> _Exercise instructions_:
What follows is data; output all of it exactly as given.

> _Source records_:
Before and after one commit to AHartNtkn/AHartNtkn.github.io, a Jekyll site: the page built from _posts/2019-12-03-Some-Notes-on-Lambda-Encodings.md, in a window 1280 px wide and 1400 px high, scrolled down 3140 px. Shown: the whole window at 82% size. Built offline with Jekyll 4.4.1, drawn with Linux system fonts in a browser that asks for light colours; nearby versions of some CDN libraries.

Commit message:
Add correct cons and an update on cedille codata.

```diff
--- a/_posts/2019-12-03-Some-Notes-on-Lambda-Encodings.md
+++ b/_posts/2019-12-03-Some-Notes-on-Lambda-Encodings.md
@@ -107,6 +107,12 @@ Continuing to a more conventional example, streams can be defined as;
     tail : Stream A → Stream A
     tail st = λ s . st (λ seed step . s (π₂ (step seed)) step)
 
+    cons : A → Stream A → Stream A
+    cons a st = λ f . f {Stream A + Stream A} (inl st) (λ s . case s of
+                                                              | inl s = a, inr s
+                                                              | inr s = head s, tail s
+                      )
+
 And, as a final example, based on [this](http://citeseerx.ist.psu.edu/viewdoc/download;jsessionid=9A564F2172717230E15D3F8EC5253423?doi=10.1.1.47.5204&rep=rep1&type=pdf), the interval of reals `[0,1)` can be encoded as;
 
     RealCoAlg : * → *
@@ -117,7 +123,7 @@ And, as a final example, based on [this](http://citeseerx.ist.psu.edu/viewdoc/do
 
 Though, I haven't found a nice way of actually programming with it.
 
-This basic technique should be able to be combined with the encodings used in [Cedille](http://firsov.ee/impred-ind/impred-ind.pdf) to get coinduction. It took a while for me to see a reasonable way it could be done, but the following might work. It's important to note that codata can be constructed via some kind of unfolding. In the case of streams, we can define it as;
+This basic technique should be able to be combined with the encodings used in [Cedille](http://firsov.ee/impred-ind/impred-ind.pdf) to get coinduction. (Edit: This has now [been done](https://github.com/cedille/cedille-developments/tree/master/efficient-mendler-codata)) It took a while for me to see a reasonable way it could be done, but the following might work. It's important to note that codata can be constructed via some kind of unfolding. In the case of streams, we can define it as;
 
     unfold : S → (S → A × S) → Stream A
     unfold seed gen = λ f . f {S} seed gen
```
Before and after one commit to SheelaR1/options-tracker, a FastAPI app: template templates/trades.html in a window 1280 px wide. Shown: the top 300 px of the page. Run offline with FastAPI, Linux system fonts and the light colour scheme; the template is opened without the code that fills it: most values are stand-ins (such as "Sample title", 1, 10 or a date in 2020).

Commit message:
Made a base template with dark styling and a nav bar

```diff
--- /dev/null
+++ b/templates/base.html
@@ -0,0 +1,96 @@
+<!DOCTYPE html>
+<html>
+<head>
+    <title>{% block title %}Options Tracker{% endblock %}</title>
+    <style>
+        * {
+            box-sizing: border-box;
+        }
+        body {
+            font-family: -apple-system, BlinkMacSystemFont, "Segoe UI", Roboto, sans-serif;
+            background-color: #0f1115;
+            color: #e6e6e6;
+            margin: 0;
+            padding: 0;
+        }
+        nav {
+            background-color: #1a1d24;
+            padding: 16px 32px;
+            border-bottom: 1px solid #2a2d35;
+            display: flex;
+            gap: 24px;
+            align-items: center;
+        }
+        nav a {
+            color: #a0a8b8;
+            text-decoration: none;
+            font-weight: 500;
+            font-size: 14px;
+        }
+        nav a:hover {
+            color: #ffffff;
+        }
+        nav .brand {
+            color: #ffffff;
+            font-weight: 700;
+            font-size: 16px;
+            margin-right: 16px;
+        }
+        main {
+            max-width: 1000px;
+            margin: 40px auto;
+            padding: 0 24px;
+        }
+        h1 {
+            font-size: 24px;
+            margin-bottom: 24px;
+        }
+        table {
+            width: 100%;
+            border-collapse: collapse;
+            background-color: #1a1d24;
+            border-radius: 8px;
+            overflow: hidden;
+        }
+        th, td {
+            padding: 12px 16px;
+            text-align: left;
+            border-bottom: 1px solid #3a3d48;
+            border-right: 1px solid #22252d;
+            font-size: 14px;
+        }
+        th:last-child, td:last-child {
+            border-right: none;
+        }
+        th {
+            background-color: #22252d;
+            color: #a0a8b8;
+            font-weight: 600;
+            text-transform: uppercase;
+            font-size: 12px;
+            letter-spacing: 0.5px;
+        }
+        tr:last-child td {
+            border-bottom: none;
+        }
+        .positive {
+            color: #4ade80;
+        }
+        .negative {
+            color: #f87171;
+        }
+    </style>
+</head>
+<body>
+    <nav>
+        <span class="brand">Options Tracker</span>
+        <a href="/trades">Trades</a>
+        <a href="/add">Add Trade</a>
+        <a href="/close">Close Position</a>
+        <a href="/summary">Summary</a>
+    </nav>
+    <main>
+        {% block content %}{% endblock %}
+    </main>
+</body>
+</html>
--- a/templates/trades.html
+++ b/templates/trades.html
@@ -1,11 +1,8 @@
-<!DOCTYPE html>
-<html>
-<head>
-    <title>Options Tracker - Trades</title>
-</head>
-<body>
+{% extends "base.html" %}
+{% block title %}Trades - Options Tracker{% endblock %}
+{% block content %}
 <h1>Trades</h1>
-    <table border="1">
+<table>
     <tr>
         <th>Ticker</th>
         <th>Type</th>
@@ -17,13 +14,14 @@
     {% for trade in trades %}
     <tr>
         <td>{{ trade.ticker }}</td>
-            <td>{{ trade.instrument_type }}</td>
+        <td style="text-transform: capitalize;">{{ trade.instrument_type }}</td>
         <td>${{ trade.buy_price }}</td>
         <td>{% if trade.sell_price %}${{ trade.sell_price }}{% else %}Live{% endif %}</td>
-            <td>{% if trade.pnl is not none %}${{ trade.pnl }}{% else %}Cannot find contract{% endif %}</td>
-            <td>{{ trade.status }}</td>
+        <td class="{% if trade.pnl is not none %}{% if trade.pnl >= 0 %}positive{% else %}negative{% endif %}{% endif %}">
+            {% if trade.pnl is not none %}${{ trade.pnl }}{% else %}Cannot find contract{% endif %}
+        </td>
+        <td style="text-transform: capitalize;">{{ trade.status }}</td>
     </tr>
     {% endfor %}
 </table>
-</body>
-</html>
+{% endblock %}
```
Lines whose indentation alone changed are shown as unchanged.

> _Task response_:
Before and after one commit to AHartNtkn/AHartNtkn.github.io, a Jekyll site: the page built from _posts/2019-12-03-Some-Notes-on-Lambda-Encodings.md, in a window 1280 px wide and 1400 px high, scrolled down 3140 px. Shown: the whole window at 82% size. Built offline with Jekyll 4.4.1, drawn with Linux system fonts in a browser that asks for light colours; nearby versions of some CDN libraries.

Commit message:
Add correct cons and an update on cedille codata.

```diff
--- a/_posts/2019-12-03-Some-Notes-on-Lambda-Encodings.md
+++ b/_posts/2019-12-03-Some-Notes-on-Lambda-Encodings.md
@@ -107,6 +107,12 @@ Continuing to a more conventional example, streams can be defined as;
     tail : Stream A → Stream A
     tail st = λ s . st (λ seed step . s (π₂ (step seed)) step)
 
+    cons : A → Stream A → Stream A
+    cons a st = λ f . f {Stream A + Stream A} (inl st) (λ s . case s of
+                                                              | inl s = a, inr s
+                                                              | inr s = head s, tail s
+                      )
+
 And, as a final example, based on [this](http://citeseerx.ist.psu.edu/viewdoc/download;jsessionid=9A564F2172717230E15D3F8EC5253423?doi=10.1.1.47.5204&rep=rep1&type=pdf), the interval of reals `[0,1)` can be encoded as;
 
     RealCoAlg : * → *
@@ -117,7 +123,7 @@ And, as a final example, based on [this](http://citeseerx.ist.psu.edu/viewdoc/do
 
 Though, I haven't found a nice way of actually programming with it.
 
-This basic technique should be able to be combined with the encodings used in [Cedille](http://firsov.ee/impred-ind/impred-ind.pdf) to get coinduction. It took a while for me to see a reasonable way it could be done, but the following might work. It's important to note that codata can be constructed via some kind of unfolding. In the case of streams, we can define it as;
+This basic technique should be able to be combined with the encodings used in [Cedille](http://firsov.ee/impred-ind/impred-ind.pdf) to get coinduction. (Edit: This has now [been done](https://github.com/cedille/cedille-developments/tree/master/efficient-mendler-codata)) It took a while for me to see a reasonable way it could be done, but the following might work. It's important to note that codata can be constructed via some kind of unfolding. In the case of streams, we can define it as;
 
     unfold : S → (S → A × S) → Stream A
     unfold seed gen = λ f . f {S} seed gen
```
Before and after one commit to SheelaR1/options-tracker, a FastAPI app: template templates/trades.html in a window 1280 px wide. Shown: the top 300 px of the page. Run offline with FastAPI, Linux system fonts and the light colour scheme; the template is opened without the code that fills it: most values are stand-ins (such as "Sample title", 1, 10 or a date in 2020).

Commit message:
Made a base template with dark styling and a nav bar

```diff
--- /dev/null
+++ b/templates/base.html
@@ -0,0 +1,96 @@
+<!DOCTYPE html>
+<html>
+<head>
+    <title>{% block title %}Options Tracker{% endblock %}</title>
+    <style>
+        * {
+            box-sizing: border-box;
+        }
+        body {
+            font-family: -apple-system, BlinkMacSystemFont, "Segoe UI", Roboto, sans-serif;
+            background-color: #0f1115;
+            color: #e6e6e6;
+            margin: 0;
+            padding: 0;
+        }
+        nav {
+            background-color: #1a1d24;
+            padding: 16px 32px;
+            border-bottom: 1px solid #2a2d35;
+            display: flex;
+            gap: 24px;
+            align-items: center;
+        }
+        nav a {
+            color: #a0a8b8;
+            text-decoration: none;
+            font-weight: 500;
+            font-size: 14px;
+        }
+        nav a:hover {
+            color: #ffffff;
+        }
+        nav .brand {
+            color: #ffffff;
+            font-weight: 700;
+            font-size: 16px;
+            margin-right: 16px;
+        }
+        main {
+            max-width: 1000px;
+            margin: 40px auto;
+            padding: 0 24px;
+        }
+        h1 {
+            font-size: 24px;
+            margin-bottom: 24px;
+        }
+        table {
+            width: 100%;
+            border-collapse: collapse;
+            background-color: #1a1d24;
+            border-radius: 8px;
+            overflow: hidden;
+        }
+        th, td {
+            padding: 12px 16px;
+            text-align: left;
+            border-bottom: 1px solid #3a3d48;
+            border-right: 1px solid #22252d;
+            font-size: 14px;
+        }
+        th:last-child, td:last-child {
+            border-right: none;
+        }
+        th {
+            background-color: #22252d;
+            color: #a0a8b8;
+            font-weight: 600;
+            text-transform: uppercase;
+            font-size: 12px;
+            letter-spacing: 0.5px;
+        }
+        tr:last-child td {
+            border-bottom: none;
+        }
+        .positive {
+            color: #4ade80;
+        }
+        .negative {
+            color: #f87171;
+        }
+    </style>
+</head>
+<body>
+    <nav>
+        <span class="brand">Options Tracker</span>
+        <a href="/trades">Trades</a>
+        <a href="/add">Add Trade</a>
+        <a href="/close">Close Position</a>
+        <a href="/summary">Summary</a>
+    </nav>
+    <main>
+        {% block content %}{% endblock %}
+    </main>
+</body>
+</html>
--- a/templates/trades.html
+++ b/templates/trades.html
@@ -1,11 +1,8 @@
-<!DOCTYPE html>
-<html>
-<head>
-    <title>Options Tracker - Trades</title>
-</head>
-<body>
+{% extends "base.html" %}
+{% block title %}Trades - Options Tracker{% endblock %}
+{% block content %}
 <h1>Trades</h1>
-    <table border="1">
+<table>
     <tr>
         <th>Ticker</th>
         <th>Type</th>
@@ -17,13 +14,14 @@
     {% for trade in trades %}
     <tr>
         <td>{{ trade.ticker }}</td>
-            <td>{{ trade.instrument_type }}</td>
+        <td style="text-transform: capitalize;">{{ trade.instrument_type }}</td>
         <td>${{ trade.buy_price }}</td>
         <td>{% if trade.sell_price %}${{ trade.sell_price }}{% else %}Live{% endif %}</td>
-            <td>{% if trade.pnl is not none %}${{ trade.pnl }}{% else %}Cannot find contract{% endif %}</td>
-            <td>{{ trade.status }}</td>
+        <td class="{% if trade.pnl is not none %}{% if trade.pnl >= 0 %}positive{% else %}negative{% endif %}{% endif %}">
+            {% if trade.pnl is not none %}${{ trade.pnl }}{% else %}Cannot find contract{% endif %}
+        </td>
+        <td style="text-transform: capitalize;">{{ trade.status }}</td>
     </tr>
     {% endfor %}
 </table>
-</body>
-</html>
+{% endblock %}
```
Lines whose indentation alone changed are shown as unchanged.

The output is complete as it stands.